The recent panic over the now infamous Chinese Spy Balloon prompted a Saturday Night Live cold open where Bowen Yang, impersonating the balloon, mocked America’s concerns about privacy, noting how we voluntarily give away our DNA to direct-to-consumer (DTC) testing companies just to find out if we’re, “like, 10% French.” It’s funny, of course. Not just because it’s true but because we all know it is but don’t care. Why?
Plenty of reputable sources have published articles about the alarming privacy risks associated with DTC DNA testing, including data hacking and data sharing with law enforcement and third-party companies, as well as concerns about the legal gray area around genetic privacy and discrimination. Despite these dangers, the AMA estimated that nearly 100 million Americans, approximately 30% of the population, had undergone testing by the end of 2021.

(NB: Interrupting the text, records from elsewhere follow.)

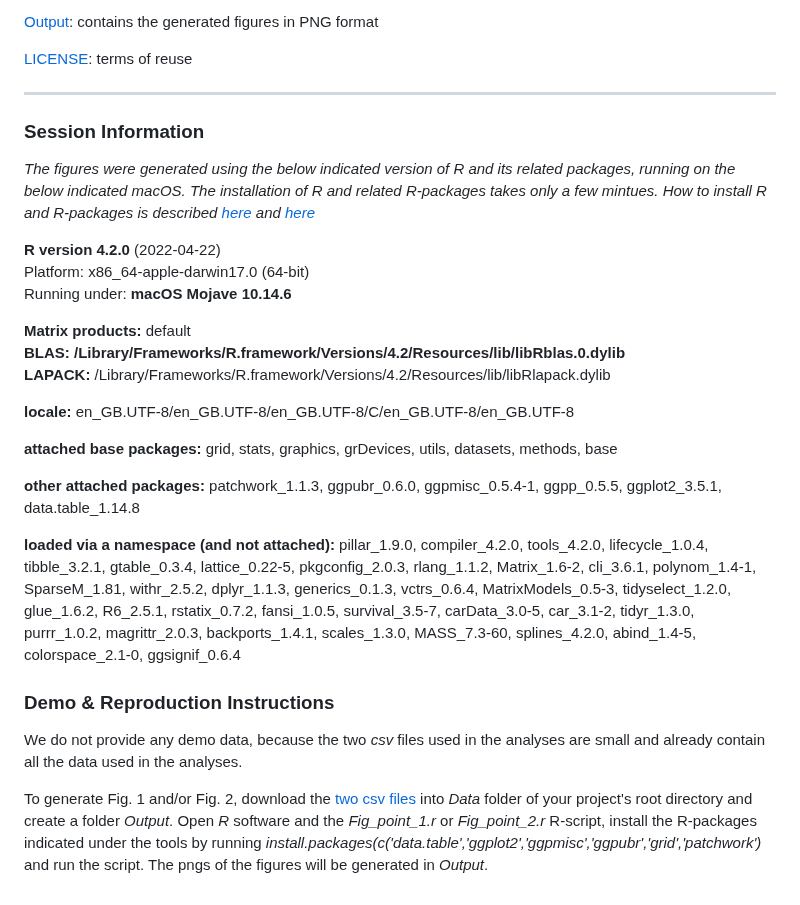
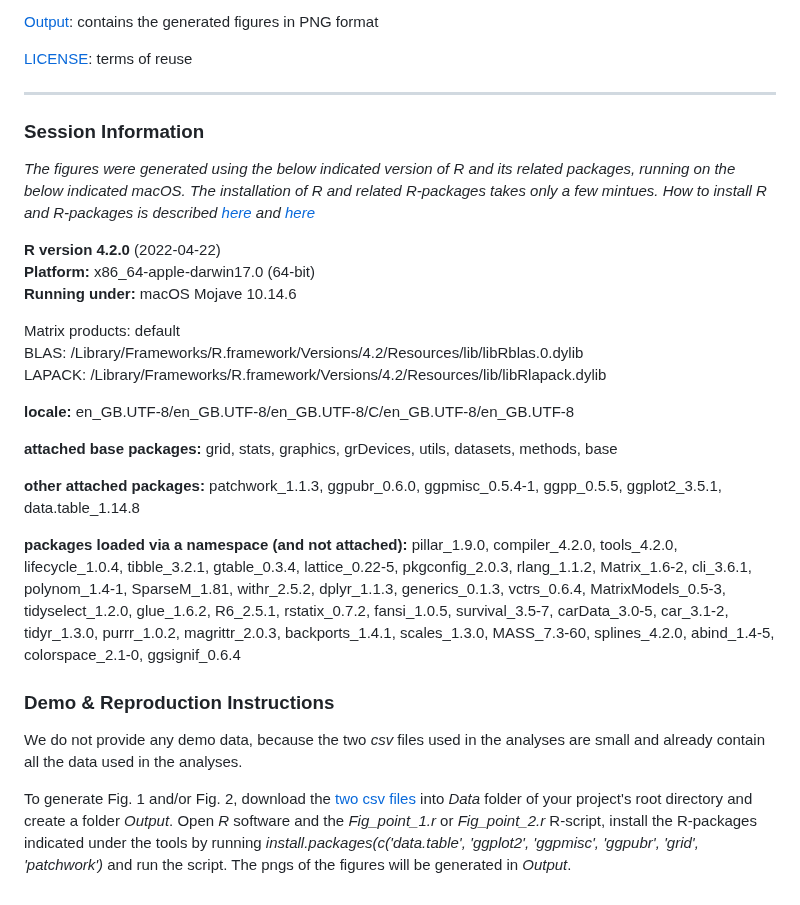
Before and after one commit to MartinBulla/rebuttal_alam_2024, a Markdown page: README.md, the part around one of its changes. GitHub-like rendering.

```diff
--- a/README.md
+++ b/README.md
@@ -21,12 +21,12 @@ When using this content **PLEASE CITE** the paper (link will be added soon)) and
 *The figures were generated using the below indicated version of R and its related packages, running on the below indicated macOS. The installation of R and related R-packages takes only a few mintues. How to install R and R-packages is described [here](https://rstudio-education.github.io/hopr/starting.html) and [here](https://rstudio-education.github.io/hopr/packages2.html#installing-packages)*
 
 **R version 4.2.0** (2022-04-22)
-Platform: x86_64-apple-darwin17.0 (64-bit)
-Running under: **macOS Mojave 10.14.6**
+**Platform:** x86_64-apple-darwin17.0 (64-bit)
+**Running under:** macOS Mojave 10.14.6
 
-**Matrix products:** default
-**BLAS:   /Library/Frameworks/R.framework/Versions/4.2/Resources/lib/libRblas.0.dylib**
-**LAPACK:** /Library/Frameworks/R.framework/Versions/4.2/Resources/lib/libRlapack.dylib
+Matrix products: default
+BLAS:   /Library/Frameworks/R.framework/Versions/4.2/Resources/lib/libRblas.0.dylib
+LAPACK: /Library/Frameworks/R.framework/Versions/4.2/Resources/lib/libRlapack.dylib
 
 **locale:** en_GB.UTF-8/en_GB.UTF-8/en_GB.UTF-8/C/en_GB.UTF-8/en_GB.UTF-8
 
@@ -35,9 +35,9 @@ Running under: **macOS Mojave 10.14.6**
 **other attached packages:**
 patchwork_1.1.3, ggpubr_0.6.0, ggpmisc_0.5.4-1, ggpp_0.5.5, ggplot2_3.5.1, data.table_1.14.8
 
-**loaded via a namespace (and not attached):** pillar_1.9.0, compiler_4.2.0, tools_4.2.0, lifecycle_1.0.4, tibble_3.2.1, gtable_0.3.4, lattice_0.22-5, pkgconfig_2.0.3, rlang_1.1.2, Matrix_1.6-2, cli_3.6.1, polynom_1.4-1, SparseM_1.81, withr_2.5.2, dplyr_1.1.3, generics_0.1.3, vctrs_0.6.4, MatrixModels_0.5-3, tidyselect_1.2.0, glue_1.6.2, R6_2.5.1, rstatix_0.7.2, fansi_1.0.5, survival_3.5-7, carData_3.0-5, car_3.1-2, tidyr_1.3.0, purrr_1.0.2, magrittr_2.0.3, backports_1.4.1, scales_1.3.0, MASS_7.3-60, splines_4.2.0, abind_1.4-5, colorspace_2.1-0, ggsignif_0.6.4
+**packages loaded via a namespace (and not attached):** pillar_1.9.0, compiler_4.2.0, tools_4.2.0, lifecycle_1.0.4, tibble_3.2.1, gtable_0.3.4, lattice_0.22-5, pkgconfig_2.0.3, rlang_1.1.2, Matrix_1.6-2, cli_3.6.1, polynom_1.4-1, SparseM_1.81, withr_2.5.2, dplyr_1.1.3, generics_0.1.3, vctrs_0.6.4, MatrixModels_0.5-3, tidyselect_1.2.0, glue_1.6.2, R6_2.5.1, rstatix_0.7.2, fansi_1.0.5, survival_3.5-7, carData_3.0-5, car_3.1-2, tidyr_1.3.0, purrr_1.0.2, magrittr_2.0.3, backports_1.4.1, scales_1.3.0, MASS_7.3-60, splines_4.2.0, abind_1.4-5, colorspace_2.1-0, ggsignif_0.6.4
 
 ### Demo & Reproduction Instructions
 We do not provide any demo data, because the two *csv* files used in the analyses are small and already contain all the data used in the analyses.
 
-To generate Fig. 1 and/or Fig. 2, download the [two csv files](Data/) into *Data* folder of your project's root directory and create a folder *Output*. Open *R* software and the *Fig_point_1.r* or  *Fig_point_2.r* R-script, install the R-packages indicated under the tools by running *install.packages(c('data.table','ggplot2','ggpmisc','ggpubr','grid','patchwork')* and run the script. The pngs of the figures will be generated in *Output*.
+To generate Fig. 1 and/or Fig. 2, download the [two csv files](Data/) into *Data* folder of your project's root directory and create a folder *Output*. Open *R* software and the *Fig_point_1.r* or  *Fig_point_2.r* R-script, install the R-packages indicated under the tools by running *install.packages(c('data.table', 'ggplot2', 'ggpmisc', 'ggpubr', 'grid', 'patchwork')* and run the script. The pngs of the figures will be generated in *Output*.
```
Also changed, not shown: other parts of README.md (+1 -1 lines).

As a professor of health communication at San José State University, I have researched the persuasive strategies used by DTC DNA testing companies to conceal their faulty science and convince their customers to forfeit saliva in waves.
These companies promise unique and empowering insight into the human genome but the broader consequences of giving away DNA are largely unknown by consumers and not worth the risk. If privacy risks don’t concern you, you should consider the consequences of pseudoscience, lack of regulation and eugenics.
My own research on AncestryDNA™ shows how DTC DNA testing is often the scientific equivalent of a horoscope. It can offer you generalized insight that feels personal but is actually so broad that it becomes meaningless. Sense About Science warns consumers that the science behind individual genetic ancestry tests is unsound.
Genetic ancestry is based on whole populations during a period of hundreds of thousands of years, which means that any attempt by a DTC DNA company to trace individual ancestry will be inconsistent and incomplete.
DTC companies compare customer DNA to samples of contemporary groups of people living in broad geographic regions, which obscures complicated histories of ancestry. Thus, the information they package as objective proof of ancestry is actually selective, inaccurate, and misleading.
Though health and lifestyle DTC DNA testing, such as disease risk, promises more valuable personalized information than genetic ancestry testing, it comes with similar problems and limitations. DTC DNA tests cannot definitively predict disease, they can only alert consumers to increased risk. At best, these reports recommend vague health and lifestyle changes like exercising, which consumers find unhelpful.
At worst, they perpetuate a culture of overtreatment, in which people receive medical treatment for conditions that are not yet, and may never, become life threatening or cause symptoms. Overtreatment is an increasingly common phenomena, accounting for 30% of healthcare costs, which leads to worse health outcomes and increased financial burden.
Even in cases where health-related DTC DNA tests might provide potentially life-changing information, most consumers are not equipped to receive this information on their own.
The DTC model cuts out doctors and insurance companies from the process of collecting and communicating health information. Though this can expedite the DNA testing process, make it more affordable for some and keep sensitive medical information out of official records, it also means that DTC companies are not required to follow the same protocols for delivering sensitive health information.
A lesser understood consequence of DTC DNA testing is the perpetuation of genetic determinism—the idea that genetics determine everything about an individual, including personality, intelligence, race, sexuality, etc. DTC DNA companies sell the idea that culture, health and lifestyle can be determined, interpreted and understood in purely genetic terms.
While this is appealing in its simplicity, even scientists agree that phenomena such as race/ethnicity and ancestry are “weak proxies for genetic diversity” and should instead be understood as political and social constructs. Similarly, we know that health and lifestyle are not determined exclusively by genetics but are largely impacted by social determinants.
Genetic determinism is also the unfounded belief that underpins eugenics—the manipulation of human populations to weed out genetic characteristics judged undesirable. Historically this has been used to justify racism and ableism. The more people contribute their DNA to genetic databases, the more they are literally and figuratively buying into the unsound logic that perpetuates eugenic methods of population control, including sterilization and segregation.
In a world where genetics rule all, what is to stop governments and healthcare organizations from influencing who can reproduce with whom and who should live and die on the basis of racist and ableist assumptions about what DNA is considered superior? We have to put a stop to it.
Ideally, governments should regulate DTC DNA companies and implement universal health care that provides more equitable and affordable access to genetic testing and prohibits insurance companies from denying benefits or increasing premiums on the basis of genetic test results.
However, these solutions require overhauling our free-market economy, which continues to face political roadblocks. So, until that day comes, I implore you to stop giving them your DNA.